What you need to do — Write out each line from the data below that includes the word "TypeOfDS".

The input Block Start

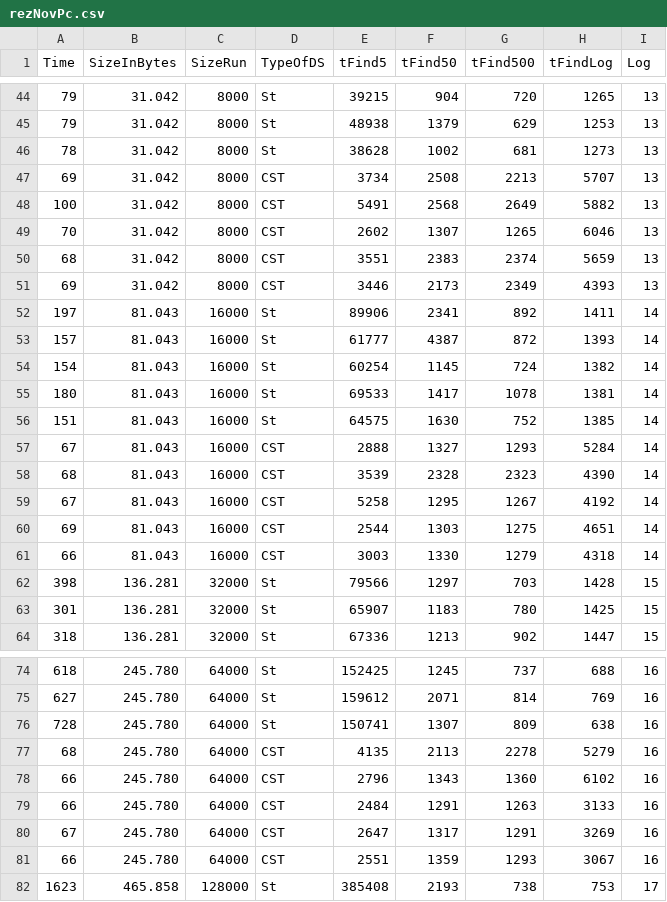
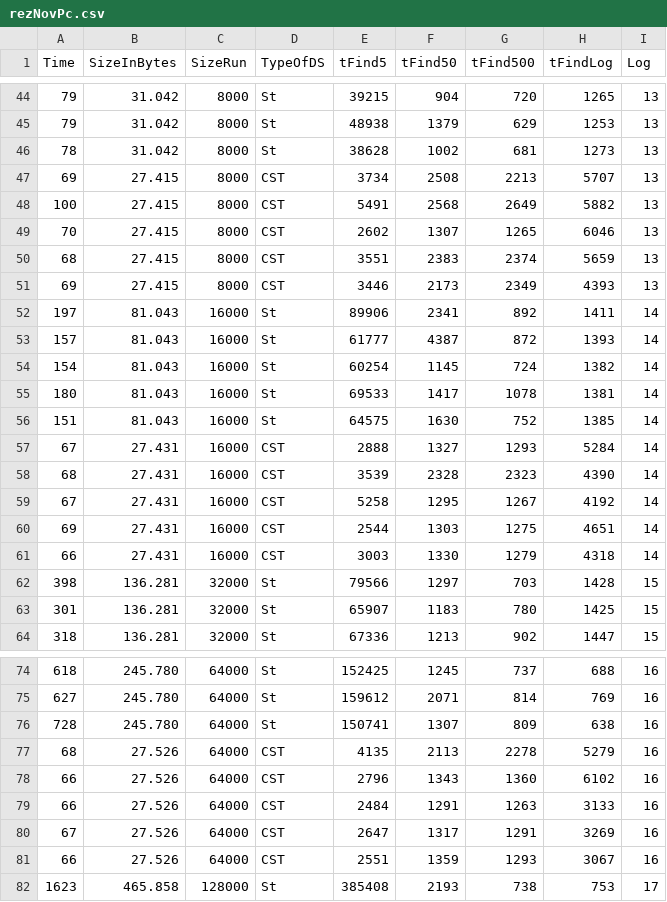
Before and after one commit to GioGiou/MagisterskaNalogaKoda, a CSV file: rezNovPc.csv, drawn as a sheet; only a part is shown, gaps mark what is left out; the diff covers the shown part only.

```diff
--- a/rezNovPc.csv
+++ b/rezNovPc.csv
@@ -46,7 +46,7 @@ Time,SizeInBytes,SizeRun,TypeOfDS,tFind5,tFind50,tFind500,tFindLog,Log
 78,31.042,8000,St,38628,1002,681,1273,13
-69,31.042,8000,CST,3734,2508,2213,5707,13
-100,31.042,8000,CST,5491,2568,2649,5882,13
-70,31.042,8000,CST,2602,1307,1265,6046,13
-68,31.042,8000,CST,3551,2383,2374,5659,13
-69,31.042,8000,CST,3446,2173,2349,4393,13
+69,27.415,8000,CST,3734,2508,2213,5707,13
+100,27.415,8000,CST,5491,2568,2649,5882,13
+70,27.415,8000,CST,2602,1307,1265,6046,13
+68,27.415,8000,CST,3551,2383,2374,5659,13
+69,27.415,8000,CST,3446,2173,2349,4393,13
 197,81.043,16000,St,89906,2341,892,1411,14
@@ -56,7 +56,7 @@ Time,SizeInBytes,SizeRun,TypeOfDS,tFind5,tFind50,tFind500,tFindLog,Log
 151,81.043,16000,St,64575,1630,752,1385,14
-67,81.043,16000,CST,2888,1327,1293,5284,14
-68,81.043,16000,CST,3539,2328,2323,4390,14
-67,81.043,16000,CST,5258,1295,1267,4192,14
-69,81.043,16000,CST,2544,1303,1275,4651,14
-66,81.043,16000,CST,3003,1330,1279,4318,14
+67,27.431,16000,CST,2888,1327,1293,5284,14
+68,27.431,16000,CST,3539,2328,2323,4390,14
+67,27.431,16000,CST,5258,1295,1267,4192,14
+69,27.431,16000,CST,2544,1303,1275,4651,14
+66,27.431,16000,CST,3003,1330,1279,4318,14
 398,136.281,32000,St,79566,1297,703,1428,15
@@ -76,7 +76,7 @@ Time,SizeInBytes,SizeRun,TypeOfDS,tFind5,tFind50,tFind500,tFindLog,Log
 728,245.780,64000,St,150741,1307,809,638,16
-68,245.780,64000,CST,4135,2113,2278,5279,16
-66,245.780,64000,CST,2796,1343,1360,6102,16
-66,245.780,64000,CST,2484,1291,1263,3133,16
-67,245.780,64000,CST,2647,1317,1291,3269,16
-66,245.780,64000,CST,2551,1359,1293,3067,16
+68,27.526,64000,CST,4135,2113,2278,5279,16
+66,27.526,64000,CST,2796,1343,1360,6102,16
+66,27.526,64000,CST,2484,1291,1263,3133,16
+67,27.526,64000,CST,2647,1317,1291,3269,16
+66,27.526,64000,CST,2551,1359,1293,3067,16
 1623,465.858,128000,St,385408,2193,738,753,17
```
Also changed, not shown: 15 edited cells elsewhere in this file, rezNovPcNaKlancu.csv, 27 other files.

The input Block End
The input Block Start

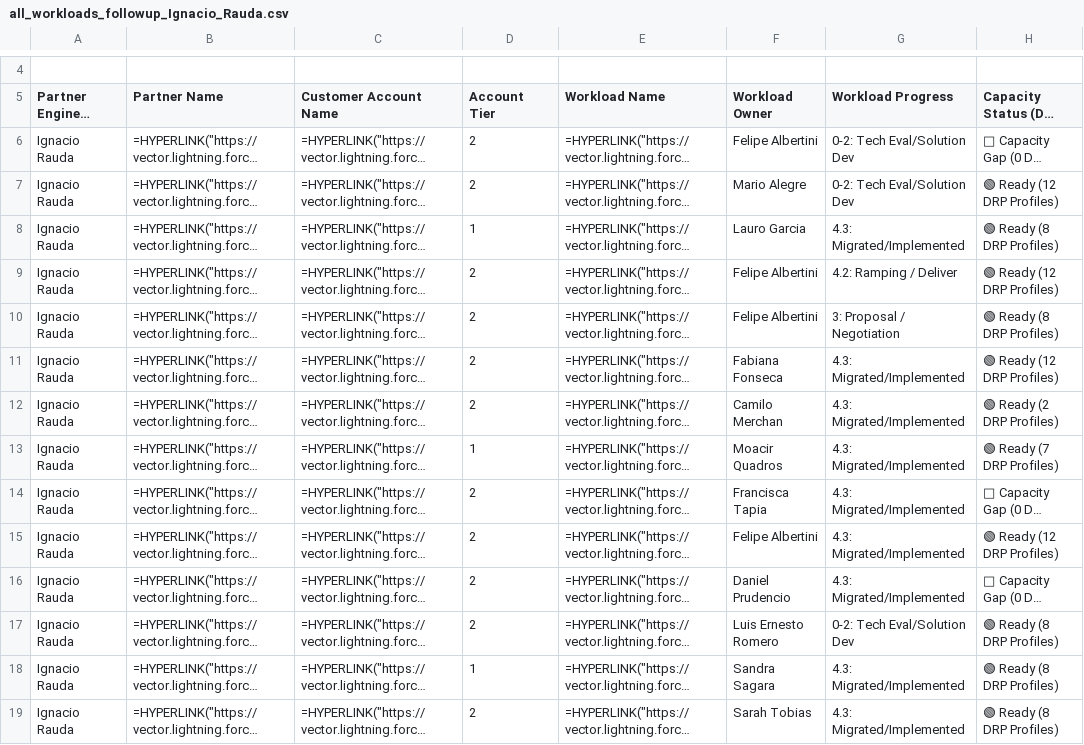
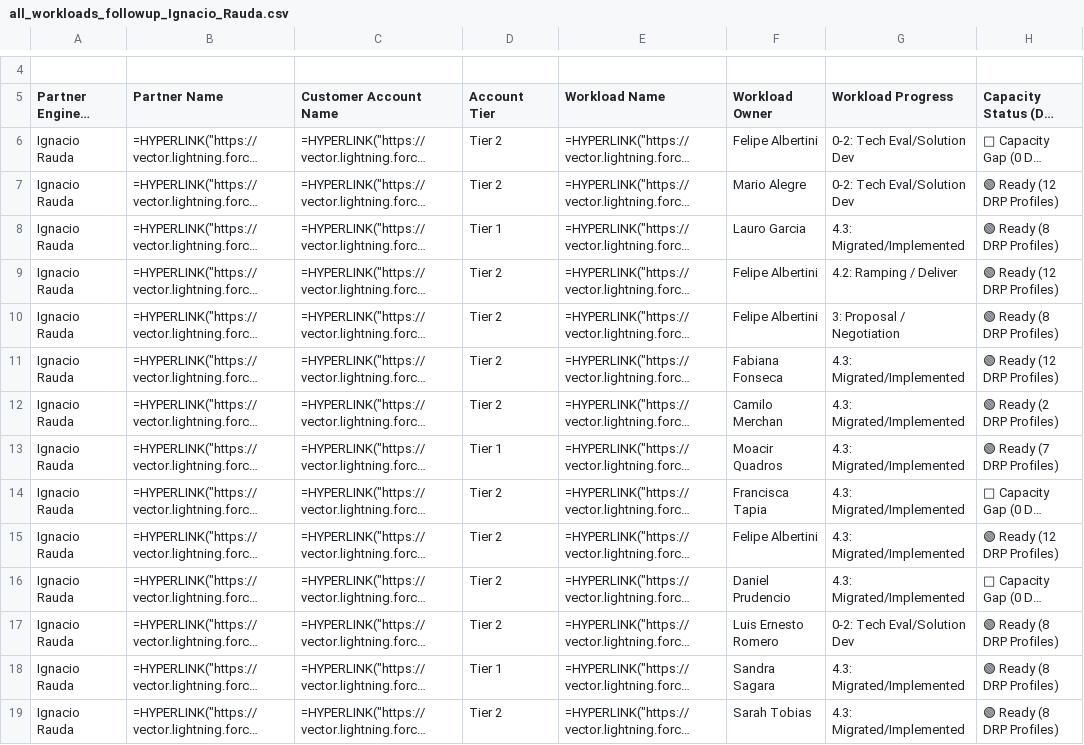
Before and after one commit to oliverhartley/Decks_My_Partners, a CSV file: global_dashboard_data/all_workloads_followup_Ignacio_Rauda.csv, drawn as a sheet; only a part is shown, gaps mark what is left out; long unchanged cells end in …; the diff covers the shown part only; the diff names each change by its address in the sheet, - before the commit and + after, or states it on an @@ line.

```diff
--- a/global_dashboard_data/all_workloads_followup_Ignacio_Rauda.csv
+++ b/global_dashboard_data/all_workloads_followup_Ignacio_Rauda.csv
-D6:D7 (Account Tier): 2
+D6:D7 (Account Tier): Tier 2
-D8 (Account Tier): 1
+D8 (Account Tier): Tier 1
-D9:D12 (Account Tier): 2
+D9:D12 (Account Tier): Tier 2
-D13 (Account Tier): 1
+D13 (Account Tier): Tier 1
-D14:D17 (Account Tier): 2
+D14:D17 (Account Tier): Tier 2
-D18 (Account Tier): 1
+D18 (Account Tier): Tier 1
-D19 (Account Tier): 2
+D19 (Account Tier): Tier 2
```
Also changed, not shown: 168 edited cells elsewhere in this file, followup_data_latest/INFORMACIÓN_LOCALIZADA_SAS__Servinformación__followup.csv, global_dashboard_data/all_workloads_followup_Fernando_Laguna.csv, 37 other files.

The input Block End

Your response —
@@ -46,7 +46,7 @@ Time,SizeInBytes,SizeRun,TypeOfDS,tFind5,tFind50,tFind500,tFindLog,Log
@@ -56,7 +56,7 @@ Time,SizeInBytes,SizeRun,TypeOfDS,tFind5,tFind50,tFind500,tFindLog,Log
@@ -76,7 +76,7 @@ Time,SizeInBytes,SizeRun,TypeOfDS,tFind5,tFind50,tFind500,tFindLog,Log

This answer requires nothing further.